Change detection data
Segment Open

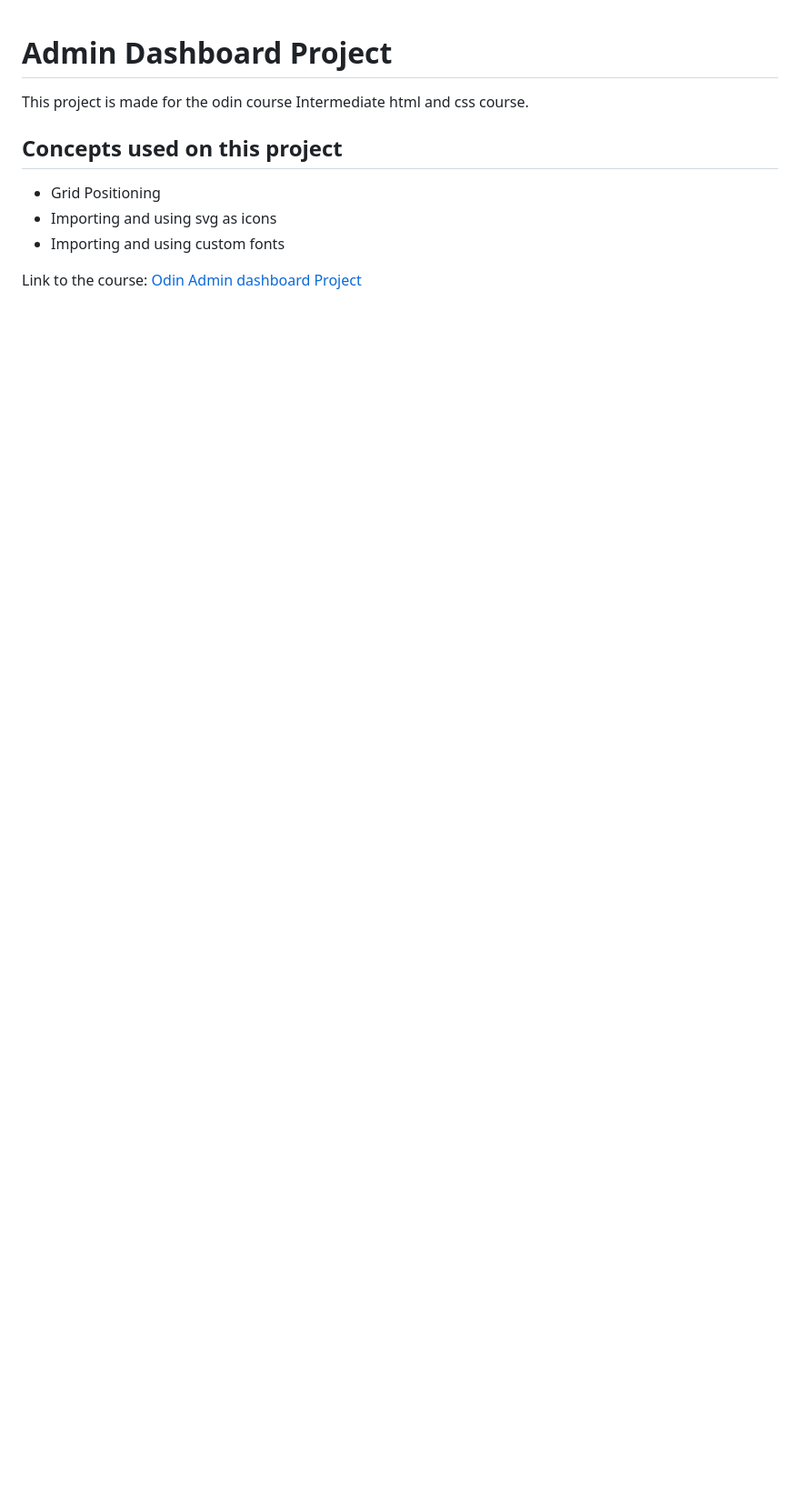
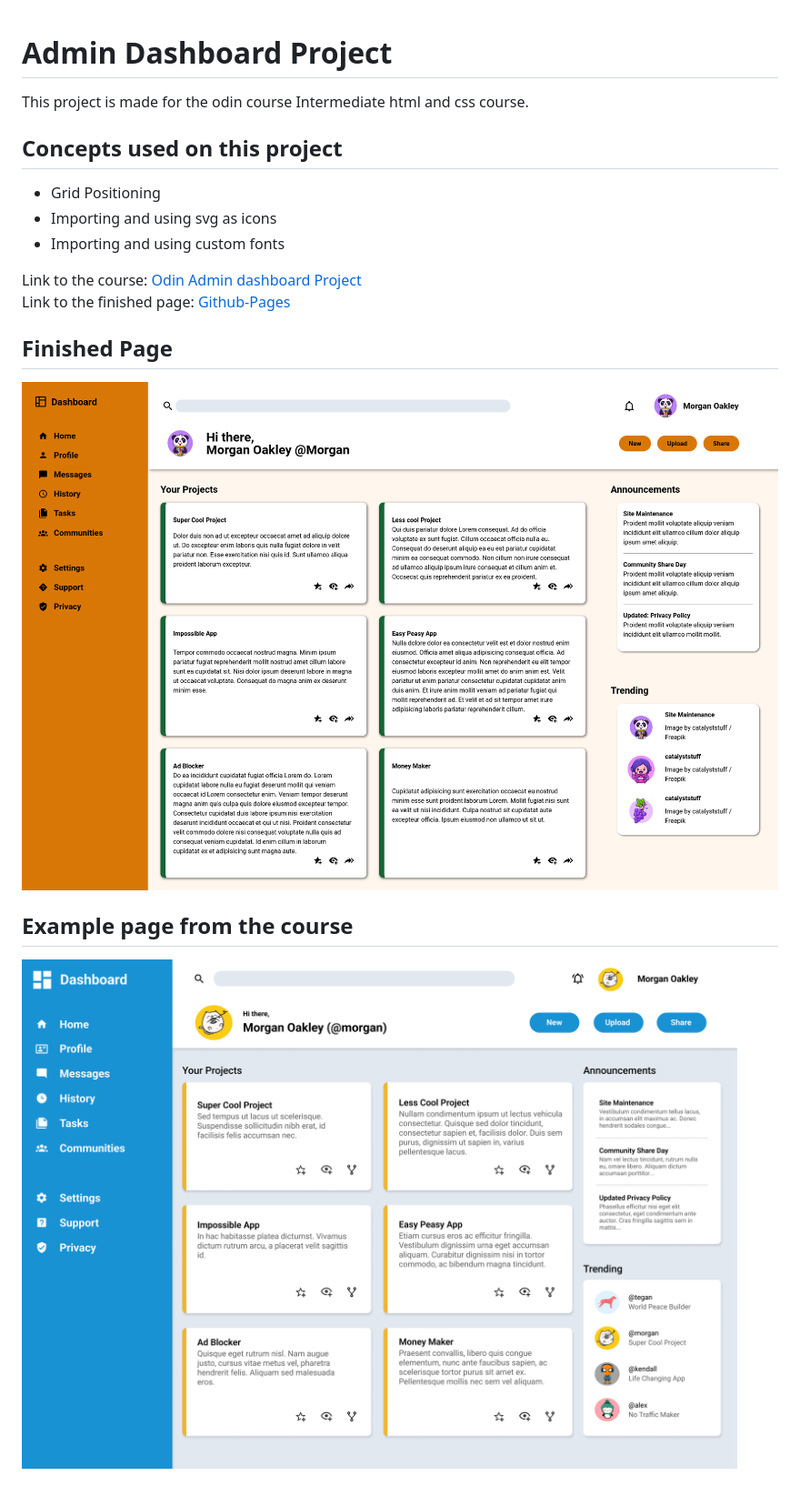
Before and after one commit to joseozuna48/admin-dashboard-css, a Markdown page: readme.md, the part around the change. Shown: that part at 91% size. Rendered like a GitHub page; pictures changed too: assets/dashboard-example.png (added), assets/page-screeenshot.png (added); blank space fills up the shorter version.

Commit message:
Update readme added images

```diff
--- a/readme.md
+++ b/readme.md
@@ -6,3 +6,11 @@ This project is made for the odin course Intermediate html and css course.
 - Importing and using custom fonts
 
 Link to the course: [Odin Admin dashboard Project](https://www.theodinproject.com/lessons/node-path-intermediate-html-and-css-admin-dashboard)
+<br>Link to the finished page: [Github-Pages](https://joseozuna48.github.io/admin-dashboard-css/)
+
+
+## Finished Page
+![Screenshot of the finished page](./assets/page-screeenshot.png)
+
+## Example page from the course
+![Example image from the course](./assets/dashboard-example.png)
```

Segment Closed

Work instruction =
With "Link" as the search string, filter the records and return each line that has it.

Result of this task =
 Link to the course: [Odin Admin dashboard Project](https://www.theodinproject.com/lessons/node-path-intermediate-html-and-css-admin-dashboard)
+<br>Link to the finished page: [Github-Pages](https://joseozuna48.github.io/admin-dashboard-css/)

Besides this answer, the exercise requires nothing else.